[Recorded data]
....................

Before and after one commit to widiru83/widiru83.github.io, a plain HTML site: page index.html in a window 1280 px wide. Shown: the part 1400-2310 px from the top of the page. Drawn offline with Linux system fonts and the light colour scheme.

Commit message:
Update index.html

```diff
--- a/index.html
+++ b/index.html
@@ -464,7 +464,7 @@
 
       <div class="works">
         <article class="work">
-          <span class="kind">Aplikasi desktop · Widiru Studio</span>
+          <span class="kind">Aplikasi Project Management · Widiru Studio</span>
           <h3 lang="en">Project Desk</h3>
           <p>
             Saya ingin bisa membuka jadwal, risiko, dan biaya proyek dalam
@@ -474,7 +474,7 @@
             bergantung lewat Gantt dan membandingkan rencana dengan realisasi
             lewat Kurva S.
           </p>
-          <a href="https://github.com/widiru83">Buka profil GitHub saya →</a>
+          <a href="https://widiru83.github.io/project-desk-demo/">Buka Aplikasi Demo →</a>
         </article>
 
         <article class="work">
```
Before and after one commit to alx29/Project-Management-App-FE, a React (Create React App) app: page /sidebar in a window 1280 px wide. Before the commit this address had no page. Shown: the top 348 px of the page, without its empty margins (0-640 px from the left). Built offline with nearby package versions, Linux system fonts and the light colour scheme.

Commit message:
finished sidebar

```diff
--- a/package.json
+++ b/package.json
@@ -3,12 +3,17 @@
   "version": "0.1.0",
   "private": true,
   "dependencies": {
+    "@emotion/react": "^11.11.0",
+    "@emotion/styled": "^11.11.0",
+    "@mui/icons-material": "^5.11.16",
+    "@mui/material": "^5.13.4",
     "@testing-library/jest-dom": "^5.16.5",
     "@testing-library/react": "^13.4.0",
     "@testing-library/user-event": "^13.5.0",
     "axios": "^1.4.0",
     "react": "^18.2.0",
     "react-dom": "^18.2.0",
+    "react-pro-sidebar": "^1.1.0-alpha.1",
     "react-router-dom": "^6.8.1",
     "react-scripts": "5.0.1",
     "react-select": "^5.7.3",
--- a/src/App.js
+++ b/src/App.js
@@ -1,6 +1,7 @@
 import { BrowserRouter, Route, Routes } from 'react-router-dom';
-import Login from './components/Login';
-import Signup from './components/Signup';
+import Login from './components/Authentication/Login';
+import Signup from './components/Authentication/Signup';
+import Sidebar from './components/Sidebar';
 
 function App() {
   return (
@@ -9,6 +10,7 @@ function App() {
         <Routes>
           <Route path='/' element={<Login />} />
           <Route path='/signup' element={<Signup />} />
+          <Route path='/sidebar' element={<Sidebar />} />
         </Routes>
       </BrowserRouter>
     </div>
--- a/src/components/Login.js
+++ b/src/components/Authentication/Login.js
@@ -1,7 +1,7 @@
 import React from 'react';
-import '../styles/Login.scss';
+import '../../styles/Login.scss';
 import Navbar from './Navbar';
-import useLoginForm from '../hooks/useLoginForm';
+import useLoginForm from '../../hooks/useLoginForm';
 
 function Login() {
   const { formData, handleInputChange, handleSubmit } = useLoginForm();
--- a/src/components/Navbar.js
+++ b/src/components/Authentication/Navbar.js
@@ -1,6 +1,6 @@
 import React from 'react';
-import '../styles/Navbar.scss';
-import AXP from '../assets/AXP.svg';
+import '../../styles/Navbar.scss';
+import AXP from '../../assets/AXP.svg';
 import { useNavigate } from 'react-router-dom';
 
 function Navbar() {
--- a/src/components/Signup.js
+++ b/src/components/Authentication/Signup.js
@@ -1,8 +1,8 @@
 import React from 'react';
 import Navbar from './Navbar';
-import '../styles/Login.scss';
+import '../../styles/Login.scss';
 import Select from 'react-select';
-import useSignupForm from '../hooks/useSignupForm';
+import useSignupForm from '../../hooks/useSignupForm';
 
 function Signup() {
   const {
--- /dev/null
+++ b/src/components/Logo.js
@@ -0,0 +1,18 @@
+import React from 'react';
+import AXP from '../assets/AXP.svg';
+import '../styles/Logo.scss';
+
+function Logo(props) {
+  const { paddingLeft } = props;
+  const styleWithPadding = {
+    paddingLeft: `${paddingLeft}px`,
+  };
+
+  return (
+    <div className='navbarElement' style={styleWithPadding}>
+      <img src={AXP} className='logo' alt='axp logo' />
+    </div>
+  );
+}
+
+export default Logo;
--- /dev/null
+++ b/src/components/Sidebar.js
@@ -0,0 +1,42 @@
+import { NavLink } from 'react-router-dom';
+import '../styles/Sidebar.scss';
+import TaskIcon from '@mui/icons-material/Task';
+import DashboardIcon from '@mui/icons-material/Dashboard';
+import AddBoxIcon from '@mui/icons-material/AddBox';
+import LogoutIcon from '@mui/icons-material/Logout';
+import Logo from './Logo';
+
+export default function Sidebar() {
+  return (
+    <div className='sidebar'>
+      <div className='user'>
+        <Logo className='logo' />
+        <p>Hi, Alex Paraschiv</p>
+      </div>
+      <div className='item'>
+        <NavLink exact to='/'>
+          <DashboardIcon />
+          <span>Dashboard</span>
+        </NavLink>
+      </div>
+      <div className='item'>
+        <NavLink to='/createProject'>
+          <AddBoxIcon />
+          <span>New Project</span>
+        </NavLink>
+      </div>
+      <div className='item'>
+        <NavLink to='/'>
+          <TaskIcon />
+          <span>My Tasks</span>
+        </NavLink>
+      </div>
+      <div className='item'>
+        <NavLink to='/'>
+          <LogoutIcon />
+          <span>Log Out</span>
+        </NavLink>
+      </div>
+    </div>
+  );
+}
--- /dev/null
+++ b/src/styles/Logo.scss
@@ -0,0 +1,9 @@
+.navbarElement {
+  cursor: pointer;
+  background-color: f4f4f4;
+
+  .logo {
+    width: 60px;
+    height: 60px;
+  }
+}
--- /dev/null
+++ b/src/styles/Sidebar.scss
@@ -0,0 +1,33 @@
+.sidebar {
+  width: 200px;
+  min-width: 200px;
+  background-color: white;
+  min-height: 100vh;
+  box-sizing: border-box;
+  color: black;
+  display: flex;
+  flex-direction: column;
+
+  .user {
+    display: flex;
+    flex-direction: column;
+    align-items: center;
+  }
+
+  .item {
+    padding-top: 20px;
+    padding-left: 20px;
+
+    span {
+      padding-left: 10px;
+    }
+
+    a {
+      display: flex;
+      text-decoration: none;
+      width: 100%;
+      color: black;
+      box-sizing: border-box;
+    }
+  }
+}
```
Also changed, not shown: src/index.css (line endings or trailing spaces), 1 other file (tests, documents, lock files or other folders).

....................

▶ **Work order**:
Go through the records and set every one down exactly.

▶ **Result of the task**:
Before and after one commit to widiru83/widiru83.github.io, a plain HTML site: page index.html in a window 1280 px wide. Shown: the part 1400-2310 px from the top of the page. Drawn offline with Linux system fonts and the light colour scheme.

Commit message:
Update index.html

```diff
--- a/index.html
+++ b/index.html
@@ -464,7 +464,7 @@
 
       <div class="works">
         <article class="work">
-          <span class="kind">Aplikasi desktop · Widiru Studio</span>
+          <span class="kind">Aplikasi Project Management · Widiru Studio</span>
           <h3 lang="en">Project Desk</h3>
           <p>
             Saya ingin bisa membuka jadwal, risiko, dan biaya proyek dalam
@@ -474,7 +474,7 @@
             bergantung lewat Gantt dan membandingkan rencana dengan realisasi
             lewat Kurva S.
           </p>
-          <a href="https://github.com/widiru83">Buka profil GitHub saya →</a>
+          <a href="https://widiru83.github.io/project-desk-demo/">Buka Aplikasi Demo →</a>
         </article>
 
         <article class="work">
```
Before and after one commit to alx29/Project-Management-App-FE, a React (Create React App) app: page /sidebar in a window 1280 px wide. Before the commit this address had no page. Shown: the top 348 px of the page, without its empty margins (0-640 px from the left). Built offline with nearby package versions, Linux system fonts and the light colour scheme.

Commit message:
finished sidebar

```diff
--- a/package.json
+++ b/package.json
@@ -3,12 +3,17 @@
   "version": "0.1.0",
   "private": true,
   "dependencies": {
+    "@emotion/react": "^11.11.0",
+    "@emotion/styled": "^11.11.0",
+    "@mui/icons-material": "^5.11.16",
+    "@mui/material": "^5.13.4",
     "@testing-library/jest-dom": "^5.16.5",
     "@testing-library/react": "^13.4.0",
     "@testing-library/user-event": "^13.5.0",
     "axios": "^1.4.0",
     "react": "^18.2.0",
     "react-dom": "^18.2.0",
+    "react-pro-sidebar": "^1.1.0-alpha.1",
     "react-router-dom": "^6.8.1",
     "react-scripts": "5.0.1",
     "react-select": "^5.7.3",
--- a/src/App.js
+++ b/src/App.js
@@ -1,6 +1,7 @@
 import { BrowserRouter, Route, Routes } from 'react-router-dom';
-import Login from './components/Login';
-import Signup from './components/Signup';
+import Login from './components/Authentication/Login';
+import Signup from './components/Authentication/Signup';
+import Sidebar from './components/Sidebar';
 
 function App() {
   return (
@@ -9,6 +10,7 @@ function App() {
         <Routes>
           <Route path='/' element={<Login />} />
           <Route path='/signup' element={<Signup />} />
+          <Route path='/sidebar' element={<Sidebar />} />
         </Routes>
       </BrowserRouter>
     </div>
--- a/src/components/Login.js
+++ b/src/components/Authentication/Login.js
@@ -1,7 +1,7 @@
 import React from 'react';
-import '../styles/Login.scss';
+import '../../styles/Login.scss';
 import Navbar from './Navbar';
-import useLoginForm from '../hooks/useLoginForm';
+import useLoginForm from '../../hooks/useLoginForm';
 
 function Login() {
   const { formData, handleInputChange, handleSubmit } = useLoginForm();
--- a/src/components/Navbar.js
+++ b/src/components/Authentication/Navbar.js
@@ -1,6 +1,6 @@
 import React from 'react';
-import '../styles/Navbar.scss';
-import AXP from '../assets/AXP.svg';
+import '../../styles/Navbar.scss';
+import AXP from '../../assets/AXP.svg';
 import { useNavigate } from 'react-router-dom';
 
 function Navbar() {
--- a/src/components/Signup.js
+++ b/src/components/Authentication/Signup.js
@@ -1,8 +1,8 @@
 import React from 'react';
 import Navbar from './Navbar';
-import '../styles/Login.scss';
+import '../../styles/Login.scss';
 import Select from 'react-select';
-import useSignupForm from '../hooks/useSignupForm';
+import useSignupForm from '../../hooks/useSignupForm';
 
 function Signup() {
   const {
--- /dev/null
+++ b/src/components/Logo.js
@@ -0,0 +1,18 @@
+import React from 'react';
+import AXP from '../assets/AXP.svg';
+import '../styles/Logo.scss';
+
+function Logo(props) {
+  const { paddingLeft } = props;
+  const styleWithPadding = {
+    paddingLeft: `${paddingLeft}px`,
+  };
+
+  return (
+    <div className='navbarElement' style={styleWithPadding}>
+      <img src={AXP} className='logo' alt='axp logo' />
+    </div>
+  );
+}
+
+export default Logo;
--- /dev/null
+++ b/src/components/Sidebar.js
@@ -0,0 +1,42 @@
+import { NavLink } from 'react-router-dom';
+import '../styles/Sidebar.scss';
+import TaskIcon from '@mui/icons-material/Task';
+import DashboardIcon from '@mui/icons-material/Dashboard';
+import AddBoxIcon from '@mui/icons-material/AddBox';
+import LogoutIcon from '@mui/icons-material/Logout';
+import Logo from './Logo';
+
+export default function Sidebar() {
+  return (
+    <div className='sidebar'>
+      <div className='user'>
+        <Logo className='logo' />
+        <p>Hi, Alex Paraschiv</p>
+      </div>
+      <div className='item'>
+        <NavLink exact to='/'>
+          <DashboardIcon />
+          <span>Dashboard</span>
+        </NavLink>
+      </div>
+      <div className='item'>
+        <NavLink to='/createProject'>
+          <AddBoxIcon />
+          <span>New Project</span>
+        </NavLink>
+      </div>
+      <div className='item'>
+        <NavLink to='/'>
+          <TaskIcon />
+          <span>My Tasks</span>
+        </NavLink>
+      </div>
+      <div className='item'>
+        <NavLink to='/'>
+          <LogoutIcon />
+          <span>Log Out</span>
+        </NavLink>
+      </div>
+    </div>
+  );
+}
--- /dev/null
+++ b/src/styles/Logo.scss
@@ -0,0 +1,9 @@
+.navbarElement {
+  cursor: pointer;
+  background-color: f4f4f4;
+
+  .logo {
+    width: 60px;
+    height: 60px;
+  }
+}
--- /dev/null
+++ b/src/styles/Sidebar.scss
@@ -0,0 +1,33 @@
+.sidebar {
+  width: 200px;
+  min-width: 200px;
+  background-color: white;
+  min-height: 100vh;
+  box-sizing: border-box;
+  color: black;
+  display: flex;
+  flex-direction: column;
+
+  .user {
+    display: flex;
+    flex-direction: column;
+    align-items: center;
+  }
+
+  .item {
+    padding-top: 20px;
+    padding-left: 20px;
+
+    span {
+      padding-left: 10px;
+    }
+
+    a {
+      display: flex;
+      text-decoration: none;
+      width: 100%;
+      color: black;
+      box-sizing: border-box;
+    }
+  }
+}
```
Also changed, not shown: src/index.css (line endings or trailing spaces), 1 other file (tests, documents, lock files or other folders).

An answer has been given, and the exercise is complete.